Ruining a pony, part 2: Chalkboard globes

Are globes garbage? I’ve certainly never thought so. Even if the tape around the middle is starting to come up and the Congo is called Zaire, an old globe is still a nice addition to a room…right?

WRONG! Turns out an old globe isn’t a timeless artifact; it’s just an obsolete device that needs to be “upcycled.” Globes have been ruined in many ways in the history of the internet, but the method of the moment also happens to be one of the DIY fads I love to hate: Painting them with chalkboard paint.

And what an improvement!

As crafts go, it’s kind of breathtaking in its unconscious solipsism: Obliterating continents, countries, oceans and poles in favor of “Merry Christmas Anna.”

This mom was similarly grandiose with the globe she painted for her son Charm*:

“Oh, the places you’ll go?” How’s Charm** going to go places if he doesn’t know any geography?

If you can’t think of anything to write, that doesn’t mean you have to deny your globe the coat of paint it so badly needs.

Brace yourself for this next one:

OUCH OUCH OUCH that STAND! Ouch ouch

…Some “upcyclers” do seem to remember the globe’s basic function. Kind of.

Eradicating a painstaking collection of geographical minutiae to make room for your half-assed scribbles?

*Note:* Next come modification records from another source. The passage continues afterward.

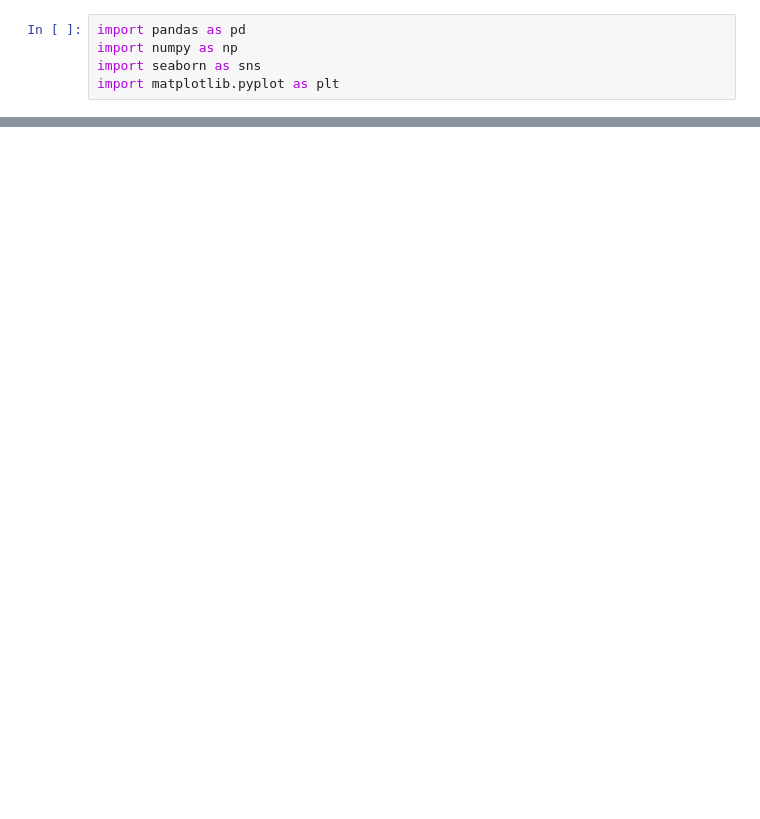
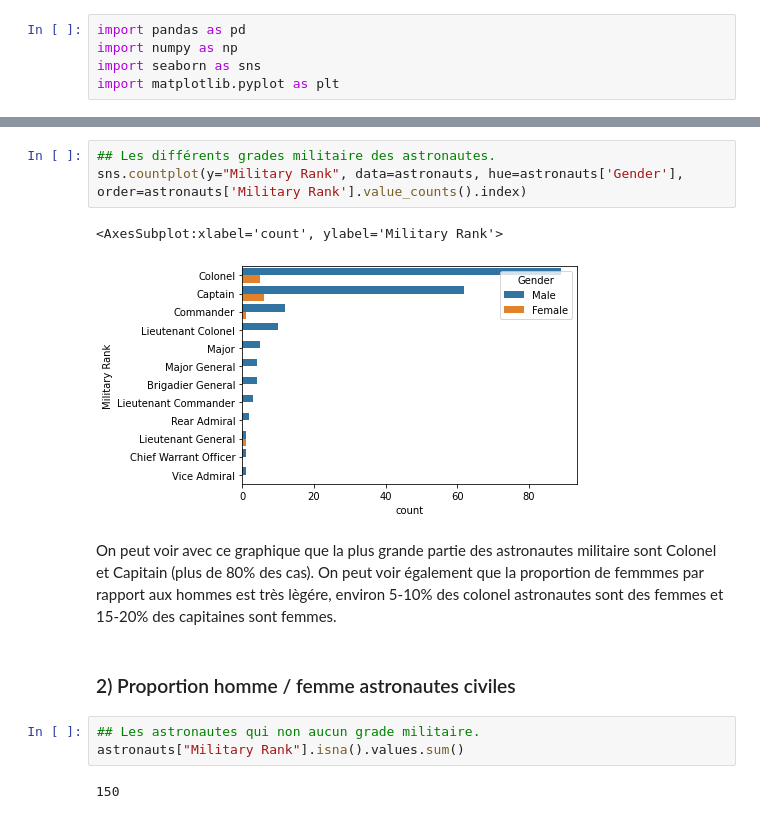
Before and after one commit to noroyEtienne/Python_EDA, a Jupyter notebook: Astronauts_exercice_facultatif/astronauts.ipynb, the cells around one changed output, grey strips where cells are left out. Cells and saved outputs as stored; diff of their text form; blank space fills up the shorter version.

```diff
--- a/Astronauts_exercice_facultatif/astronauts.ipynb
+++ b/Astronauts_exercice_facultatif/astronauts.ipynb
@@ -26,0 +71,15 @@ memory usage: 53.1+ KB
+# %%
+## Les différents grades militaire des astronautes.
+sns.countplot(y="Military Rank", data=astronauts, hue=astronauts['Gender'], order=astronauts['Military Rank'].value_counts().index)
+# %% [output]
+<AxesSubplot:xlabel='count', ylabel='Military Rank'>
+[figure, added]
+# %% [markdown]
+On peut voir avec ce graphique que la plus grande partie des astronautes militaire sont Colonel et Capitain (plus de 80% des cas). On peut voir également que la proportion de femmmes par rapport aux hommes est très lègére, environ 5-10% des colonel astronautes sont des femmes et 15-20% des capitaines sont femmes.
+# %% [markdown]
+### 2) Proportion homme / femme astronautes civiles
+# %%
+## Les astronautes qui non aucun grade militaire.
+astronauts["Military Rank"].isna().values.sum()
+# %% [output]
+150
```
Also changed, not shown: parts of 16 cells of this notebook.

Fabulous! But I’m afraid South America’s feelings might be hurt.

It looks like maybe you didn’t “search the world over,” but only from New York to, like, El Paso, Texas? And what’s the point in painting the inaccurate outlines of continents on there in green paint and then drawing around them?

Here’s one more before-and-after and, just to twist the knife, a quote from the perpetrator.“I was incredibly loathe to paint this globe. I loved the colors and it was so vintage!”

Is it passe to use rage comics? Because this lower right panel.

* …
** What? Did I say anything? I did not. Stop looking at me!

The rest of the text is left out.